You can see the wind blowing on the dunes in the background in the photo below. Seems some animals weren’t too perturbed by all the gusts blowing up and down. They were all to happy soaking up the warmth of the sun and grazing on the long grass, no doubt tickling their noses as it blew left to right.
We followed a lone buffalo for a while and it was interesting to see how he walks and eats – not even stopping to take a bite – a true meal on the run. It almost looked like this fellow suffers from alopecia with his coat all blotchy.
We came across two “teenage” elephant bulls having a little tussle. Not sure it was anything serious but they were testing each other’s resolve and strength and it seemed the smaller of the two was the feistiest running his mate into the bush.
We were reminded of the true wildness in the park when we came across a kudu head and horns with the spinal column still attached. This must have been a large bull looking at his horns. A male kudu’s horns start to grow between the age of 6 and 12 months, twisting once at around 2 years of age, and not reaching the full two and a half twists until they are 6 years old – occasionally they may even have 3 full turns.
On route out we went past a couple of families of meerkat.

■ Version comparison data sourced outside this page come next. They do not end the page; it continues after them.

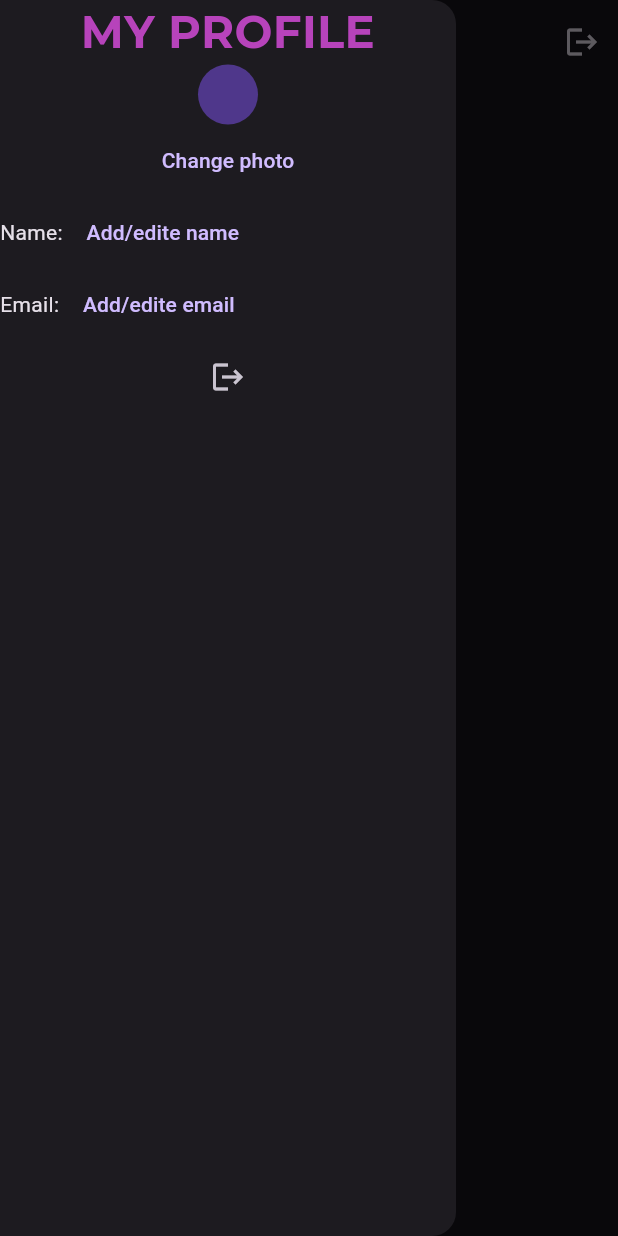
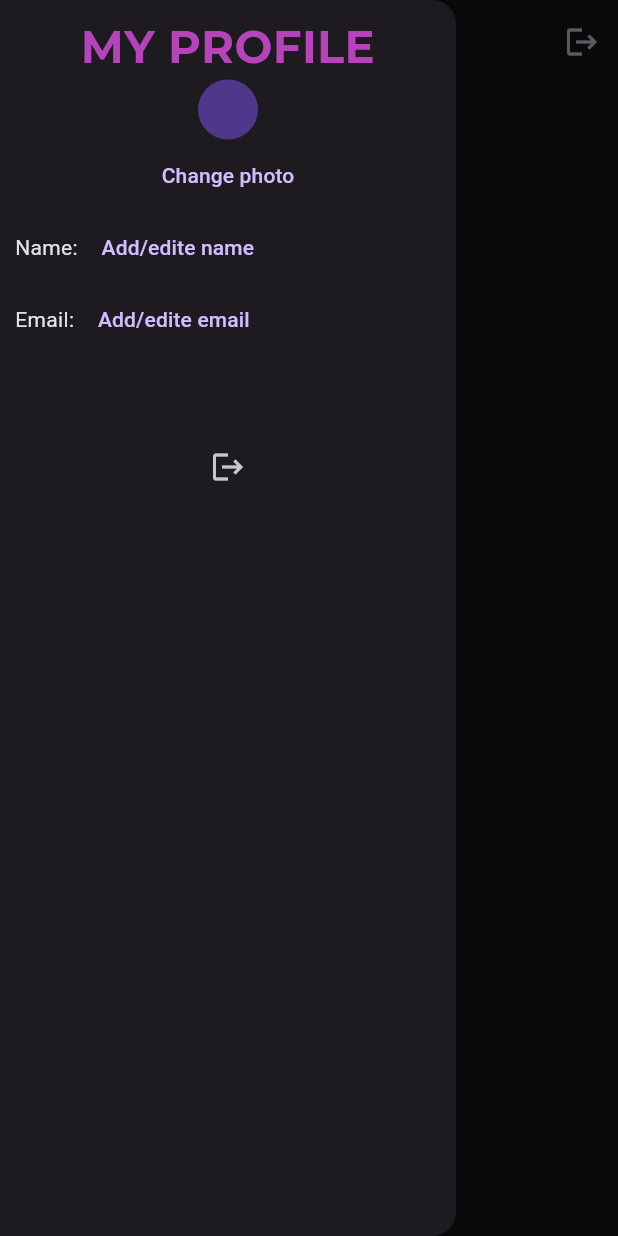
Before and after one commit to Haltseva-Yevheniia/Chatik-for-users, a Flutter app: the screen it shows once a user with an empty profile is signed in, with the side drawer open, on a phone screen of 412 x 824 dp. Run offline on Flutter 3.47's test engine with Material 3 defaults, Android fonts, the phone set to English and light mode, and no system bars; our stand-ins replace cloud_firestore, firebase_auth, firebase_core, lottie; accounts and stored records are empty; project files that could hold a hidden picture were left out.

Commit message:
Add Drawer and TODOs

```diff
--- a/lib/constants.dart
+++ b/lib/constants.dart
@@ -20,5 +20,6 @@ FirebaseAuth firebaseAuth = FirebaseAuth.instance;
 
 // users details
 
-final currentUserEmail = firebaseAuth.currentUser!.email;
-final currentUserId = firebaseAuth.currentUser!.uid;
+String currentUserEmail = firebaseAuth.currentUser!.email!;
+String currentUserId = firebaseAuth.currentUser!.uid;
+//var currentUserName= firebaseFirestore.collection('users').doc(currentUserId).snapshots()['name'];
--- a/lib/screens/authorization/registration_screen.dart
+++ b/lib/screens/authorization/registration_screen.dart
@@ -68,7 +68,7 @@ class _RegistrationScreenState extends State<RegistrationScreen> {
               label: 'Name',
               hintText: 'Enter your name',
             ),
-            SizedBox(
+            const SizedBox(
               height: 20,
             ),
             UsersTextField(
--- a/lib/screens/chat/list_chats.dart
+++ b/lib/screens/chat/list_chats.dart
@@ -1,23 +1,38 @@
 import 'package:chatik_for_users/constants.dart';
 import 'package:chatik_for_users/screens/chat/chat_room.dart';
+import 'package:chatik_for_users/services/profile/profile_service.dart';
 import 'package:cloud_firestore/cloud_firestore.dart';
-import 'package:firebase_auth/firebase_auth.dart';
+
 import 'package:flutter/material.dart';
 
-class ListChats extends StatelessWidget {
+class ListChats extends StatefulWidget {
   const ListChats({super.key});
 
   @override
+  State<ListChats> createState() => _ListChatsState();
+}
+
+class _ListChatsState extends State<ListChats> {
+  @override
   Widget build(BuildContext context) {
-    // FirebaseFirestore _firebaseFirestore = FirebaseFirestore.instance;
+    //FirebaseFirestore _firebaseFirestore = FirebaseFirestore.instance;
+    ProfileService profileService = ProfileService();
     // final currentId = FirebaseAuth.instance.currentUser!.uid;
     // var currentUser= _firebaseFirestore.collection('users').doc(currentId);
     // String currentUserName = currentUser['name'];
 
-    void addName() {}
+
+    Future<void> addName(String name) async{
+
+      await profileService.addName(name: name);
+
+
+    }
 
     return Scaffold(
       drawer: Drawer(
+        child: Padding(
+          padding: const EdgeInsets.all(10.0),
           child: ListView(
             children: [
               Text(
@@ -25,14 +40,17 @@ class ListChats extends StatelessWidget {
                 textAlign: TextAlign.center,
                 style: headTextStyle,
               ),
-            CircleAvatar(),
-            TextButton(onPressed: () {}, child: Text('Change photo')),
+              const CircleAvatar(),
+              TextButton(onPressed: () {}, child: const Text('Change photo'),),
               Row(
                 children: [
-                Text('Name: '),
+                  const Text('Name: '),
+                  // TODO Name of User from FirebaseFirestore or if null "No name"
                   TextButton(
-                  onPressed: () {},
-                  child: Text('Add/edite name'),
+                    onPressed: () {
+                      //addName(name);
+                    },
+                    child: const Text('Add/edite name'),
                   ),
                 ],
               ),
@@ -41,15 +59,17 @@ class ListChats extends StatelessWidget {
                   Text('Email: $currentUserEmail'),
                   TextButton(
                     onPressed: () {},
-                  child: Text('Add/edite email'),
+                    child: const Text('Add/edite email'),
                   ),
                 ],
               ),
+              const SizedBox(height: 50,),
               IconButton(
                 onPressed: () => authService.logOut(),
-              icon: Icon(Icons.logout),
+                icon: const Icon(Icons.logout),
               ),
             ],
+          ),
         ),
       ),
       appBar: AppBar(
@@ -66,46 +86,6 @@ class ListChats extends StatelessWidget {
   }
 
   // Widget _createListOfUsers() {
-  //   return StreamBuilder<QuerySnapshot>(
-  //       stream: firebaseFirestore.collection('users').snapshots(),
-  //       builder: (context, snapshot) {
-  //         if (snapshot.hasError) {
-  //           return Text('Error'.toUpperCase());
-  //         } else if (snapshot.connectionState == ConnectionState.waiting) {
-  //           return Center(
-  //             child: CircularProgressIndicator(),
-  //           );
-  //         } else if (snapshot.data == null) {
-  //           return Text('No data');
-  //         } else {
-  //           return ListView.builder(
-  //             itemCount: snapshot.data!.docs.length,
-  //             itemBuilder: (context, index) {
-  //               final user = snapshot.data!.docs[index];
-  //               return ListTile(
-  //                 leading: CircleAvatar(),
-  //                 //   if (user['avatar']!= null) { return CircleAvatar(
-  //                 //   backgroundImage: user['avatar'],
-  //                 // );},
-  //                 title: Text(user['name']),
-  //                 //     if (user['name']!=null)
-  //                 // {
-  //                 //   return Text(user['name']);
-  //                 // } else {
-  //                 //     return Text ('No name');},
-  //                 subtitle: Text(user['email']),
-  //                 trailing: Icon(Icons.keyboard_double_arrow_right),
-  //                 onTap: () {
-  //                   Navigator.push(context,
-  //                       MaterialPageRoute(builder: (context) => ChatRoom()));
-  //                 },
-  //               );
-  //             },
-  //           );
-  //         }
-  //       });
-  // }
-
   Widget _buildUserList() {
     return StreamBuilder<QuerySnapshot>(
       stream: FirebaseFirestore.instance.collection('users').snapshots(),
@@ -115,7 +95,7 @@ class ListChats extends StatelessWidget {
         } else if (snapshot.connectionState == ConnectionState.waiting) {
           return const Center(child: CircularProgressIndicator());
         } else if (snapshot.data == null) {
-          return Text('No data');
+          return const Text('No data');
         } else {
           return ListView.builder(
               itemCount: snapshot.data!.docs.length,
@@ -130,13 +110,16 @@ class ListChats extends StatelessWidget {
                         builder: (context) => ChatRoom(
                           receivedUserEmail: user['email'],
                           receivedUserId: user['uid'],
-                                )));
+                          recievedUserName: user['name'],
+                        ),
+                      ),
+                    );
                   },
                   leading: const CircleAvatar(),
-                  title: Text(user['email']),
-                  subtitle: (user['name'] != null)
+                  title: (user['name'] != null)
                       ? Text(user['name'])
-                      : Text('No name'),
+                      : Text(user['email']),
+                  subtitle: (user['name'] == null) ? null : Text(user['email']),
                   trailing: const Icon(Icons.arrow_forward_ios_sharp),
                 );
               });
--- a/lib/services/profile/profile_service.dart
+++ b/lib/services/profile/profile_service.dart
@@ -1,5 +1,6 @@
 import 'package:cloud_firestore/cloud_firestore.dart';
 import 'package:chatik_for_users/constants.dart';
+
 
 class ProfileService {
 
@@ -7,7 +8,10 @@ class ProfileService {
 
   Future <void> addName ({required String name}) async{
 
+await _firebaseFirestore.collection('users').doc(currentUserId).set({
 
+  'name': name,
+}, SetOptions(merge: true),);
 
   }
 
```
Also changed, not shown: lib/screens/chat/chat_room.dart (+5 -2 lines). Lines whose indentation alone changed are shown as unchanged.
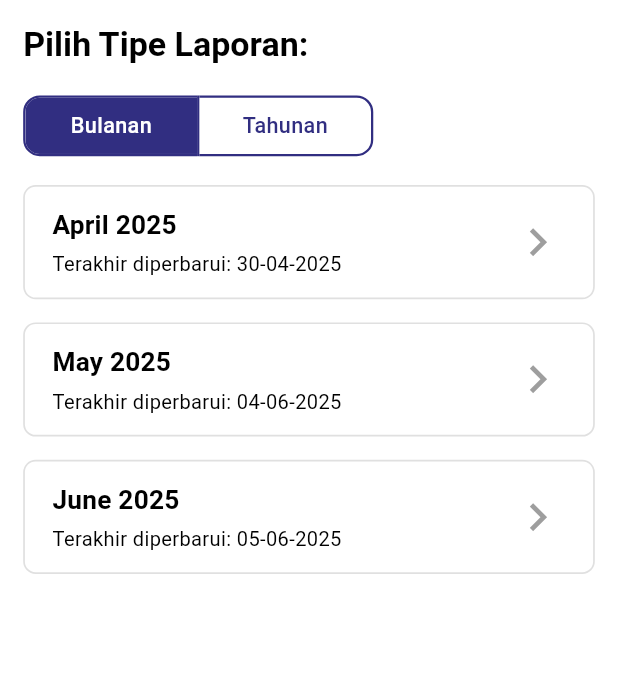
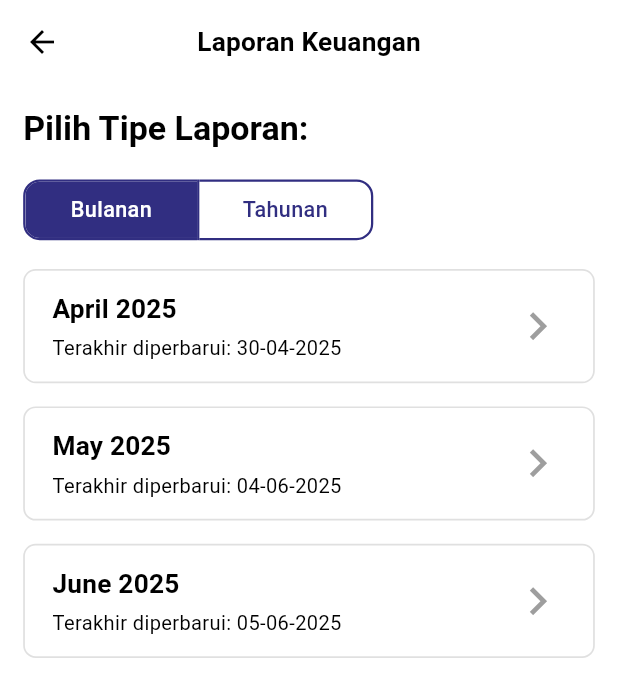
Before and after one commit to Guspascad420/wargaqu, a Flutter app: the FinancialReportScreen screen opened directly, on a phone screen of 412 x 824 dp. Shown: the top 697 px of the screen. Run offline on Flutter 3.47's test engine with Material 3 defaults, Android fonts, the phone set to English and light mode, and no system bars; our stand-ins replace dotted_border, fl_chart, flutter_riverpod, flutter_screenutil, freezed_annotation, google_fonts and 1 more.

Commit message:
added scaffold and appbar

```diff
--- a/lib/pages/RT/financial_report/financial_report_screen.dart
+++ b/lib/pages/RT/financial_report/financial_report_screen.dart
@@ -57,7 +57,12 @@ class FinancialReportScreen extends ConsumerWidget {
       ),
     ];
 
-    return Container(
+    return Scaffold(
+      appBar: AppBar(
+        title: Text('Laporan Keuangan', style: Theme.of(context).textTheme.titleMedium),
+        centerTitle: true,
+      ),
+      body: Container(
           margin: EdgeInsets.all(15.h),
           child: SingleChildScrollView(
             child: Column(
@@ -115,6 +120,7 @@ class FinancialReportScreen extends ConsumerWidget {
               ],
             ),
           )
+      ),
     );
   }
 
```
Lines whose indentation alone changed are shown as unchanged.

They were all busily looking around standing up on their hind legs, scanning the horizon for any predators. I wasn’t quick enough to get a decent photo though before they scurried back underground to safety.
We also spotted this bottom jaw which we thought to possibly be from an elephant but aren’t too sure. Do you possibly know what it is from?